Sustainable Design

...Shapes a Heathy Ecosystem

Environment-friendly efforts transition the shoreline from gray to green

Sustainable design at the Marine Technology Center values the natural environment as an integral part of the local marine ecosystem and economy. The building's focus on sustainability is helping to protect Fidalgo Bay, which is threatened by environmental impacts from air and water pollution.

Stormwater runoff is the leading pollutant in Puget Sound. It carries oils, fertilizers, and other pollutants into the bay from rivers, streams, and urban storm drains.

With the help of rain gardens, stormwater controls, and shoreline restoration, sustainable design curbs negative impacts on marine habitats. Cleaner waters can nurture forage fish, juvenile salmon, and vital estuary functions.

p2 3 energy illustration 
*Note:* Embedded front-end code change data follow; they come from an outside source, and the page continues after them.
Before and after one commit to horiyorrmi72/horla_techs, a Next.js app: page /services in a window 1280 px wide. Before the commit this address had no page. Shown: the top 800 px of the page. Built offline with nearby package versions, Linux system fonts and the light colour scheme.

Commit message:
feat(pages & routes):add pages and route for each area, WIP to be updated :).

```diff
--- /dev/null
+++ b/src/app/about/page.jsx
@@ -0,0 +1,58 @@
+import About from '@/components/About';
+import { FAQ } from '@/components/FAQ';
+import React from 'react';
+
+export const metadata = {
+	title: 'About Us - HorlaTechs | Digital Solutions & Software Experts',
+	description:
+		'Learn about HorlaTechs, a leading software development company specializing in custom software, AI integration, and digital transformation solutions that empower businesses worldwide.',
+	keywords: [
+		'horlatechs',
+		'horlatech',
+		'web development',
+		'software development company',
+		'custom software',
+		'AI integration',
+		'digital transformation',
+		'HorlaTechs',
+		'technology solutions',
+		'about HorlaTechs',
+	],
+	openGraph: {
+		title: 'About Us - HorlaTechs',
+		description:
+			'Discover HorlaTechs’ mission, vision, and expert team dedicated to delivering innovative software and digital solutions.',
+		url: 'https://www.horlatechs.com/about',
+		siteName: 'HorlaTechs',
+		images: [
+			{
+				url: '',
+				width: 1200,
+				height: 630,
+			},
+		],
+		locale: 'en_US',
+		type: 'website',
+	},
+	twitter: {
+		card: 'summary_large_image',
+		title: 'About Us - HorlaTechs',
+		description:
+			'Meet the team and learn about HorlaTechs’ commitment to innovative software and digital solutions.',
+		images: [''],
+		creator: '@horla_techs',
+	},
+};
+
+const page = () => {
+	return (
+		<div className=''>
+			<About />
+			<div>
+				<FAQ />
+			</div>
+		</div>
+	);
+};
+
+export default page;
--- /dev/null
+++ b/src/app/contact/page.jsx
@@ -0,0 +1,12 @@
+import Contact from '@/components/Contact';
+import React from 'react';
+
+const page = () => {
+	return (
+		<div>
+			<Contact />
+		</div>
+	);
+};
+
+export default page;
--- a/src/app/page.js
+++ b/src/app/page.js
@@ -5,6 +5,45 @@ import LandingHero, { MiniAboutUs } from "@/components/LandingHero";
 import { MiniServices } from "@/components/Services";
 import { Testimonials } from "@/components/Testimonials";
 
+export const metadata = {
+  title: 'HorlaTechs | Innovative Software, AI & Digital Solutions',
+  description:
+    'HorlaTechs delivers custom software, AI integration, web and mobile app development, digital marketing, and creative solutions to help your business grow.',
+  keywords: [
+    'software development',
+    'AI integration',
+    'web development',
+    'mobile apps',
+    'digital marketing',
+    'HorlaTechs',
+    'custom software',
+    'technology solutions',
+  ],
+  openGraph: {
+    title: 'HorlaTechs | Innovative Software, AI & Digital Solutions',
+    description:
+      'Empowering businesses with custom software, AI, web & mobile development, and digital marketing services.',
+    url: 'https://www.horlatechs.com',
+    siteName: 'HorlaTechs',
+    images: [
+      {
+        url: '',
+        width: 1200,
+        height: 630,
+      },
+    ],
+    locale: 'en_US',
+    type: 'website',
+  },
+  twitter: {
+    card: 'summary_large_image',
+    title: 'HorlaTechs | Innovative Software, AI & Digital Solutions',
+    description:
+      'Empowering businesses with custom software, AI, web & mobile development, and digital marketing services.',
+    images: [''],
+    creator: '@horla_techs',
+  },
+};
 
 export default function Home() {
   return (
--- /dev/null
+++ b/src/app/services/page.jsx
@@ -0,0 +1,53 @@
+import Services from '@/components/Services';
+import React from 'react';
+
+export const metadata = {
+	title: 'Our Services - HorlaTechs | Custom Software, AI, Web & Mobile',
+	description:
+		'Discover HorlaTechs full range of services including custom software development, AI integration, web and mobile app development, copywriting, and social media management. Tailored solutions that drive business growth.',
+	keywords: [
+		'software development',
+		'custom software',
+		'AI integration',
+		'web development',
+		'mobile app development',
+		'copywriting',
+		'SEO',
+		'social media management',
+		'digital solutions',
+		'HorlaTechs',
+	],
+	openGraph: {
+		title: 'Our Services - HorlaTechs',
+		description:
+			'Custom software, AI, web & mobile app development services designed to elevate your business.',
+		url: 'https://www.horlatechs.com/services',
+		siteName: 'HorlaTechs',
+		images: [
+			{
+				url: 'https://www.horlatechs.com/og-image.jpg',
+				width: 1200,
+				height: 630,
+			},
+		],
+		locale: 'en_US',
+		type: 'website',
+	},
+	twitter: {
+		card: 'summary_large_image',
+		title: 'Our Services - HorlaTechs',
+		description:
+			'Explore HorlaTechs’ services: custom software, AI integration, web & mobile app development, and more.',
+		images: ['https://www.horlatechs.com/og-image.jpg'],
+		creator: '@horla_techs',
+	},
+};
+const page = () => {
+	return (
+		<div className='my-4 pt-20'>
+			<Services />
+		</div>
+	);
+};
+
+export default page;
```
Solar and geothermal energy sources help protect marine ecosystems. Unlike coal, oil, and gas, these sources produce no CO2. As oceans absorb increasing CO2 from the atmosphere, they become more acidic. Ocean acidification changes the ocean's natural chemical balance and threatens marine ecosystems.

Low‑impact design

The Marine Technology Center is a model for sustainable building and landscaping. Solar panels and geothermal heating and cooling reduce carbon emissions. Shrubs and decorative grasses replace water-, labor-, and chemical-hungry lawns. Rain gardens, permeable paving, and catchment systems slow and filter polluted runoff.

Stormwater capture

p2 3 stormwater capture

Underground cisterns at the Anacortes Depot and Marine Technology Center capture runoff to keep land-borne pollutants from reaching the bay. Beneath a nearby parking lot, a bio-retention system stores and treats polluted vehicle runoff and a street-side bioswale uses vegetation to filter contaminated water.

Pavement that breathes

Solid paving on roads, sidewalks, and parking lots channels vehicle, pet, and other pollutants to the bay. Permeable pavement and pavers—like those here at the Marine Technology Center—allow water to percolate into soil below that acts like a filter, absorbing contaminants before they reach the bay.

Information on this Trail Tales website was prepared under funding from the Washington State Department of Ecology’s Public Participation Grant Program. While the information was reviewed for grant consistency and accuracy of project references, this does not necessarily constitute endorsement by the Department.

Learn more about Ecology’s Anacortes Baywide Cleanup

Photo credits: Anacortes History Museum, Washington state Dept. of Ecology, Samish Indian Nation and others, as noted. Illustrations by Linda Feltner.